__Work item__.
Across the records below, how many lines include the string "docs"? State the number and nothing more.

(Web page revision data)

┌────────

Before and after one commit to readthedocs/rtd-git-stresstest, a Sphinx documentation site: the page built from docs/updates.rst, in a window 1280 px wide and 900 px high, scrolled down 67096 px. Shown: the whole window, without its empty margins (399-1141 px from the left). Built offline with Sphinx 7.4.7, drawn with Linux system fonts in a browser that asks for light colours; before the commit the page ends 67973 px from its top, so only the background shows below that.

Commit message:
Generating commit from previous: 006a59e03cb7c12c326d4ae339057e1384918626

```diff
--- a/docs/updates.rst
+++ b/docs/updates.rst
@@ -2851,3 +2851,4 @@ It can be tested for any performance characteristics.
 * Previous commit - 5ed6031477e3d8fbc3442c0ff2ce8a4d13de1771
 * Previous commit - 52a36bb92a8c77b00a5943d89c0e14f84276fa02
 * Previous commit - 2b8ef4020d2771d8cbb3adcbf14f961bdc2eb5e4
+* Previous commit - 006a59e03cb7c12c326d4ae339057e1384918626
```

└────────

__Expected answer__.
3